Erica DeMichele (Delran STEM Ecosystem Alliance)

Delran STEM Ecosystem Co-Lead and Delran Township Schools K-12 Supervisor of Science, Engineeri

ng, Technology, Sustainability and STEM Programming at Delran Township Public Schools

856-461-6100 x3034

edemichele@delranschools.org

http://www.delranschools.org/s_t_e_m

@DeMicheleErica

@DelranSTEM

Erica has been an educator in NJ for 21 years, educating both urban and suburban communities in South Jersey in the areas of biology, environmental science and forensics. As a K-12 Supervisor in Delran, she has had the pleasure of creating new programming to build culture and enhance in and out of school time programs in the area of STEM. As Co-lead for the Delran STEM Ecosystem Alliance, with Mary Jo Hutchinson, family engagement has been implemented in the Delran Innovation & Fabrication Lab, Delran Cubs STEAM Up Camp, Sustainability and STEM Fair initiatives. She was named the Sustainable Jersey for Schools April 2017 Hero.

 


By Phil Hampton, Lead of Ventura County STEM Network

“You didn’t score high enough to be placed in advanced math because you didn’t finish all of the problems, but your accuracy on the problems you completed was high. I want to offer you the opportunity take the advanced math track in high school.”

That opportunity and encouragement by my middle school math teacher changed my life path. I had taken advanced math classes in middle school along with other “calculator kids,” as my fellow classmates called us. My life would have had a completely different trajectory if I had not continued in advanced math classes through high school. All our students, especially our underserved students, deserve opportunities and encouragement to take advanced math. Far too often, however, research shows that low-income, African-American and Hispanic students are encouraged to take lower-level math classes.

Saying that the track at my high school was “advanced math” is a bit of a misnomer—the track took its students through geometry in your sophomore year, advanced algebra/ pre-calculus in the junior year, and precalculus/ Calculus I material in their senior year. All students should have the opportunity to take that track of courses, not just “calculator kids”.

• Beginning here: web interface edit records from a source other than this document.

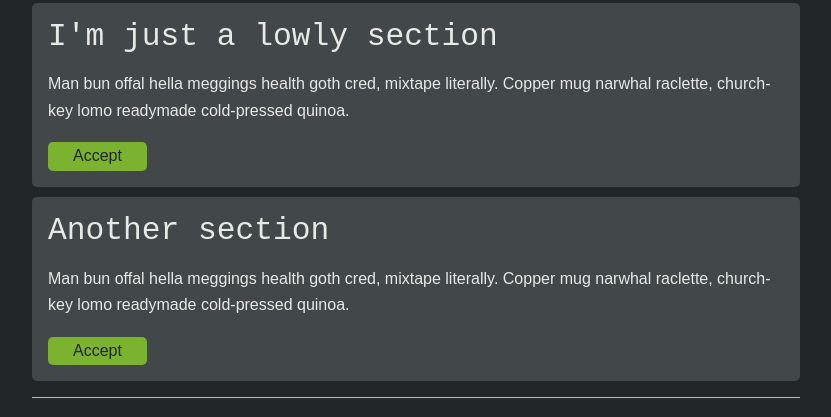
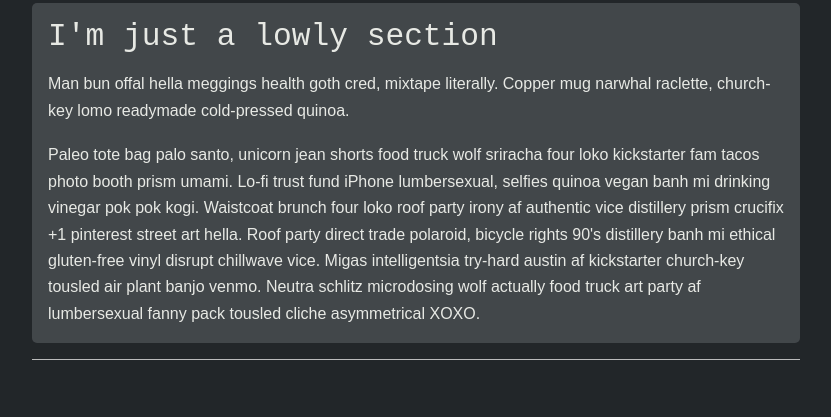
Before and after one commit to ZakLaughton/base-css-design-system, a website built with Parcel: page index.html in a window 1280 px wide. Shown: the part 2276-2693 px from the top of the page, without its empty margins (224-1055 px from the left). Built offline with nearby package versions, Linux system fonts and the light colour scheme.

Commit message:
remove multiple sections in "Single section" article

```diff
--- a/index.html
+++ b/index.html
@@ -117,16 +117,19 @@
             Copper mug narwhal raclette, church-key lomo readymade cold-pressed
             quinoa.
           </p>
-          <button>Accept</button>
-        </section>
-        <section>
-          <h3>Another section</h3>
           <p>
-            Man bun offal hella meggings health goth cred, mixtape literally.
-            Copper mug narwhal raclette, church-key lomo readymade cold-pressed
-            quinoa.
+            Paleo tote bag palo santo, unicorn jean shorts food truck wolf
+            sriracha four loko kickstarter fam tacos photo booth prism umami.
+            Lo-fi trust fund iPhone lumbersexual, selfies quinoa vegan banh mi
+            drinking vinegar pok pok kogi. Waistcoat brunch four loko roof party
+            irony af authentic vice distillery prism crucifix +1 pinterest
+            street art hella. Roof party direct trade polaroid, bicycle rights
+            90's distillery banh mi ethical gluten-free vinyl disrupt chillwave
+            vice. Migas intelligentsia try-hard austin af kickstarter church-key
+            tousled air plant banjo venmo. Neutra schlitz microdosing wolf
+            actually food truck art party af lumbersexual fanny pack tousled
+            cliche asymmetrical XOXO.
           </p>
-          <button>Accept</button>
         </section>
       </article>
 
```
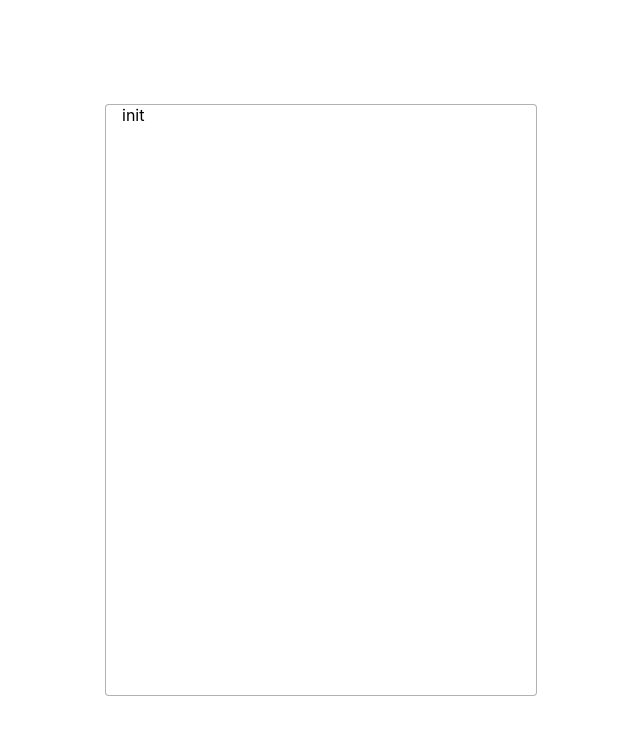
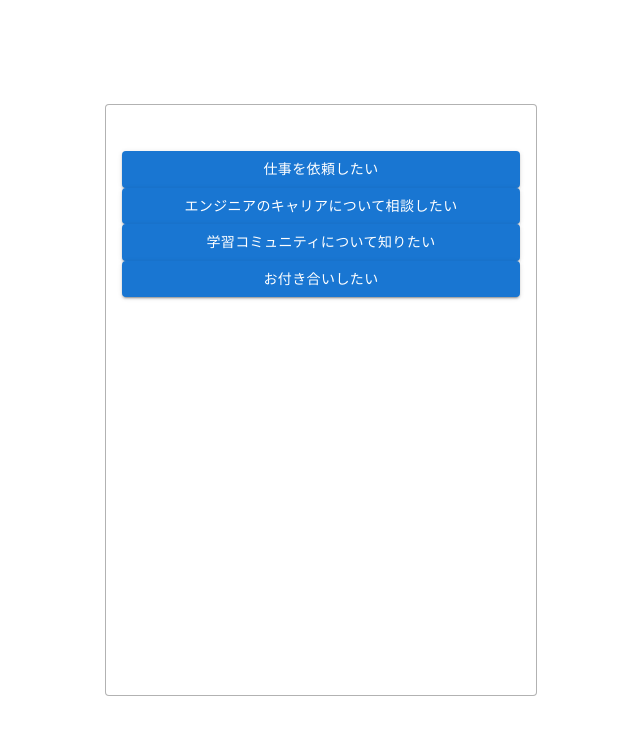
Before and after one commit to tatsuro1997/chatbot-demo, a React (Create React App) app: page / in a window 1280 px wide. Shown: the top 734 px of the page, without its empty margins (319-959 px from the left). Built offline with nearby package versions, Linux system fonts and the light colour scheme.

Commit message:
Add AnswersList, AnswerJSX

```diff
--- a/src/App.jsx
+++ b/src/App.jsx
@@ -1,24 +1,38 @@
 import React from 'react';
 import defaultDataset from './dataset';
 import './assets/styles/style.css'
+import { AnswersList } from './components/index';
 
 export default class App extends React.Component {
     constructor(props) {
         super(props);
         this.state = {
-          ansers: [],
+          answers: [],
           chats: [],
           currentId: "init",
           dataset: defaultDataset,
           open: false
         }
+    }
+
+  initAnswer = () => {
+    const initDataset = this.state.dataset[this.state.currentId];
+    const initAnswers = initDataset.answers;
+
+    this.setState({
+      answers: initAnswers
+    })
+  }
+
+  componentDidMount() {
+    this.initAnswer()
   }
 
   render() {
       return (
         <section className="c-section">
           <div className='c-box'>
-            {this.state.currentId}
+            <AnswersList answers={this.state.answers} />
           </div>
         </section>
       );
--- /dev/null
+++ b/src/components/Answer.jsx
@@ -0,0 +1,12 @@
+import Button from '@mui/material/Button';
+import Stack from '@mui/material/Stack';
+
+const Answer = (props) => {
+  return (
+    <Button variant="contained">
+      {props.content}
+    </Button>
+  )
+}
+
+export default Answer
--- /dev/null
+++ b/src/components/AnswersList.jsx
@@ -0,0 +1,13 @@
+import { Answer } from "./index.js"
+
+const AnswersList = (props) => {
+  return (
+    <div className="c-grid__answer">
+      {props.answers.map((value, index) => {
+        return <Answer content={value.content} key={index.toString()} />
+      })}
+    </div>
+  )
+}
+
+export default AnswersList
--- /dev/null
+++ b/src/components/index.js
@@ -0,0 +1,2 @@
+export { default as AnswersList } from './AnswersList'
+export { default as Answer } from './Answer'
```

When I speak to middle and high school students about Navigating a STEM Future, I encourage them to take four years of science and four years of math in high school and to get as far in math as they possibly can, ideally through calculus but at least through pre-calculus. California graduation requirements only mandate two years of science and three years of math for graduation with no math being required during the senior year of high school. Achieving the minimum high school preparation in STEM required for graduation not only does not meet the admission requirements for attending a University of California (UC) or California State University (CSU) campus, it also does not prepare students for would effectively shut students for studying STEM in college.  Only 33% of Latinx students in our county graduate meeting the UC/CSU admission requirements compared with 59% of White students.

Instead of encouraging our underserved students to take lower math, let’s encourage them to stretch themselves by taking advanced math and change the message to, “Sí se puede! Yes, you can!”

 

Phil Hampton

Director, VC STEM Network, California State University Channel Islands
Ventura County STEM Network

“Science is a verb, you do science”, says Dr. Phil Hampton, Director of the Ventura County STEM (VC STEM) network and Interim Director of Educational Partnerships at California State University Channel Islands (CI).” Hampton lives this philosophy by bringing hands-on STEM to the Ventura County community through STEM outreach, grant funded programming, and the annual Science Carnival. He started his academic career as a faculty member at the University of New Mexico after securing his Ph.D. from Stanford University and completing postdoctoral work at Caltech. In 2001, he joined CI as a founding faculty member supporting the launch of CI that opened in 2002. CI serves as the primary lead of VC STEM. Bringing science to the community is one of Dr. Hampton’s greatest passions. He organizes the annual Science Carnival each Fall where over 2000 PK-8 grade students and their parents can engage in 100 hands-on STEM activities.